Change detection data:
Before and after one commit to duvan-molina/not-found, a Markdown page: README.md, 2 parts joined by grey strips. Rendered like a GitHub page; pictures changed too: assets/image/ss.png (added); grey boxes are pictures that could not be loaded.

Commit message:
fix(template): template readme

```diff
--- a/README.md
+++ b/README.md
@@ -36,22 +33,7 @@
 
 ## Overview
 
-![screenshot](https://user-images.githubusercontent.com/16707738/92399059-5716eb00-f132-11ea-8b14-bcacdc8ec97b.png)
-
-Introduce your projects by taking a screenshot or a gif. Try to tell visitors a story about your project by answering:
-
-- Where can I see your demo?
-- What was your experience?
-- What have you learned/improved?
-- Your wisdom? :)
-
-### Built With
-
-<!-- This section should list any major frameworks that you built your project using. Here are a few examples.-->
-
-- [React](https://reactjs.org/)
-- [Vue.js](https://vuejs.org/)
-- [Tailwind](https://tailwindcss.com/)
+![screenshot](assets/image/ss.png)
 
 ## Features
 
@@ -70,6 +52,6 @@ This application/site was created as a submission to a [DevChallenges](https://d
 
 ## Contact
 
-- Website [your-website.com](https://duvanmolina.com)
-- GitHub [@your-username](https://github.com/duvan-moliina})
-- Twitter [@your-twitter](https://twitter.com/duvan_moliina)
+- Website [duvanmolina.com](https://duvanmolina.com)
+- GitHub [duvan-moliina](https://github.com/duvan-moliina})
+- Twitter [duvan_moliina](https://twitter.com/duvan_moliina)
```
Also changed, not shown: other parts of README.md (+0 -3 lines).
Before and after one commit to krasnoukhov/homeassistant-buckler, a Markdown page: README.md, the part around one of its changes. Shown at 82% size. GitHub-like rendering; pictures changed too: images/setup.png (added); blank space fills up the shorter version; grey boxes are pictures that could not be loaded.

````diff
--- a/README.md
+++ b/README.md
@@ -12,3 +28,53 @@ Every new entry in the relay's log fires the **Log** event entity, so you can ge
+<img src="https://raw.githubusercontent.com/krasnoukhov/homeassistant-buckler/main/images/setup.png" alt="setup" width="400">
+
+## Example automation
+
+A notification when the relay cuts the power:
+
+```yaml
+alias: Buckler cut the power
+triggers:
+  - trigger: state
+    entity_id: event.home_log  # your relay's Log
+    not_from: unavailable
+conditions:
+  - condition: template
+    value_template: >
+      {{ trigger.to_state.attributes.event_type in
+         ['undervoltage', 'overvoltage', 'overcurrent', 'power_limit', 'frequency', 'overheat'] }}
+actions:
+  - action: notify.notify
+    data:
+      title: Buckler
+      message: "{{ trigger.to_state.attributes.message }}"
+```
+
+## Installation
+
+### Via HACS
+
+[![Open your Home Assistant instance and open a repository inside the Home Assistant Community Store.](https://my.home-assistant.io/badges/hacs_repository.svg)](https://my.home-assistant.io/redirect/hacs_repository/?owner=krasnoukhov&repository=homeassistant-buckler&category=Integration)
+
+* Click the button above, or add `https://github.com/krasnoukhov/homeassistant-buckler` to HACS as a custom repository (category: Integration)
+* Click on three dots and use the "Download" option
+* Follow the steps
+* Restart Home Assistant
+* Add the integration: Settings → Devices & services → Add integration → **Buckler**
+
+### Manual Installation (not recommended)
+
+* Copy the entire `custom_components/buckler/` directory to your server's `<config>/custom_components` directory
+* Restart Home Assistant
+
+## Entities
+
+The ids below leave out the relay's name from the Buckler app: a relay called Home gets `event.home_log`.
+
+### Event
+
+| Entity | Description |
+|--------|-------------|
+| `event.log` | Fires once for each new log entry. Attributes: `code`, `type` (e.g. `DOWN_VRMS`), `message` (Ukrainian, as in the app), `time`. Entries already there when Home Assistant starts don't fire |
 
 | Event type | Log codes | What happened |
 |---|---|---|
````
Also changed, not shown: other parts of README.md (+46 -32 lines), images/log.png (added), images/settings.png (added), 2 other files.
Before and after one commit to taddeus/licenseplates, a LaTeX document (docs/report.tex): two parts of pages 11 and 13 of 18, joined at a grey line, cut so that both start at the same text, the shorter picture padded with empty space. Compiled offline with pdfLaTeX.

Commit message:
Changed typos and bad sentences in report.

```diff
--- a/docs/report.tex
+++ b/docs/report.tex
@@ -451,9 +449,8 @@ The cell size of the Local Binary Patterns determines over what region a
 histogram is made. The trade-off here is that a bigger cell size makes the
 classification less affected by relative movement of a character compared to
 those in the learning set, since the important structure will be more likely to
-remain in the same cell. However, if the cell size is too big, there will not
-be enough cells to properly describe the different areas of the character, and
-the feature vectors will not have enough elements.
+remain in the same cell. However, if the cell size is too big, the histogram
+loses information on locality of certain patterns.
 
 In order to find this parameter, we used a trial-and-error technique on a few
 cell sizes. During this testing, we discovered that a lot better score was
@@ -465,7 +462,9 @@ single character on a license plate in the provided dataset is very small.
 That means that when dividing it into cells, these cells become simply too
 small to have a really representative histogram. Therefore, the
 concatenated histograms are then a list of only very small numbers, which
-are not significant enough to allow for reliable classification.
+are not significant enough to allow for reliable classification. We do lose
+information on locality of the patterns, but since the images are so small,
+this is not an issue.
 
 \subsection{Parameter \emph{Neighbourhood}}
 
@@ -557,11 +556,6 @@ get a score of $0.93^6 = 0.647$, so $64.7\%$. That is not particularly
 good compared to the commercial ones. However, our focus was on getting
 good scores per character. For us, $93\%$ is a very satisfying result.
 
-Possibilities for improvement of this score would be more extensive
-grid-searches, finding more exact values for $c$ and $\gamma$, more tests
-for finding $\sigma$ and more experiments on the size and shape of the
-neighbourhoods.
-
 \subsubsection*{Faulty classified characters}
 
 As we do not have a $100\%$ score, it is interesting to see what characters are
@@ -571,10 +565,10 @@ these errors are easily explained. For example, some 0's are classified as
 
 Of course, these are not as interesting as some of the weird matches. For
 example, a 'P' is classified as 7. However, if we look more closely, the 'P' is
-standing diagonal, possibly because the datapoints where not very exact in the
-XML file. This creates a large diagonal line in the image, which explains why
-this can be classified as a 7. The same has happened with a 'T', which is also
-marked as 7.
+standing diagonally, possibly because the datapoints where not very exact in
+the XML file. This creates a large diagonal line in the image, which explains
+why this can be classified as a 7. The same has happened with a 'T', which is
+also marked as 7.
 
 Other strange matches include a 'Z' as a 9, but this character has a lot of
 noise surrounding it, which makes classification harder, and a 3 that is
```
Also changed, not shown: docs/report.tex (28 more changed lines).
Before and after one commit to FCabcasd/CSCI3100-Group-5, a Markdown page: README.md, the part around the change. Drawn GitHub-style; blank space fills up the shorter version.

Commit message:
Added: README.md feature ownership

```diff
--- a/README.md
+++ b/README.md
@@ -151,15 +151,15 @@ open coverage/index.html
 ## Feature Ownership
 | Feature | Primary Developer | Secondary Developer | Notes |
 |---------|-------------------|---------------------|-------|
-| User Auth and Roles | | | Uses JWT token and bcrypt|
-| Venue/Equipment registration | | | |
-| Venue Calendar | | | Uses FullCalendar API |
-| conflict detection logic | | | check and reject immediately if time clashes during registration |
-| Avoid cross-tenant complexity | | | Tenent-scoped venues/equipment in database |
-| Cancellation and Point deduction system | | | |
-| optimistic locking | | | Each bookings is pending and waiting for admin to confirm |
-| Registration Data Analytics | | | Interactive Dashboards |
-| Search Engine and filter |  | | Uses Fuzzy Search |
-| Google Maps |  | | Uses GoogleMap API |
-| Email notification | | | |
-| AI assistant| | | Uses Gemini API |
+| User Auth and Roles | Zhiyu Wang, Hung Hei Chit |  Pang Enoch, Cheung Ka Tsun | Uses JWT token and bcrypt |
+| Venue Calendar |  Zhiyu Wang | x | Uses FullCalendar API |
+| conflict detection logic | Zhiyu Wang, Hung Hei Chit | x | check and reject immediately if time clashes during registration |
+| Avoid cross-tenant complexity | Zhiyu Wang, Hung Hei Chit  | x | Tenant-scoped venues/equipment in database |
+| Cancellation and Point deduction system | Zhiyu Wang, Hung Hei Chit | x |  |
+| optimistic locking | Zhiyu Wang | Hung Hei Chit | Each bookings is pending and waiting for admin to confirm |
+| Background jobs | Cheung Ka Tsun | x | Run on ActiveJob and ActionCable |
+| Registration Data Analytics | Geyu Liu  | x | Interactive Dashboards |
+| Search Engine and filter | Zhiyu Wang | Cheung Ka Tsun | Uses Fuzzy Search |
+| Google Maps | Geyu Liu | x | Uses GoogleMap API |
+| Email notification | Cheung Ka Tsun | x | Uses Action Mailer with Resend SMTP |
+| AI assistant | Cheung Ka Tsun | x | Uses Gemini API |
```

> _How to complete this task_
Report each line in the entries where the string "which" occurs.

> _Task output_
 concatenated histograms are then a list of only very small numbers, which
-XML file. This creates a large diagonal line in the image, which explains why
-this can be classified as a 7. The same has happened with a 'T', which is also
+the XML file. This creates a large diagonal line in the image, which explains
+why this can be classified as a 7. The same has happened with a 'T', which is
 noise surrounding it, which makes classification harder, and a 3 that is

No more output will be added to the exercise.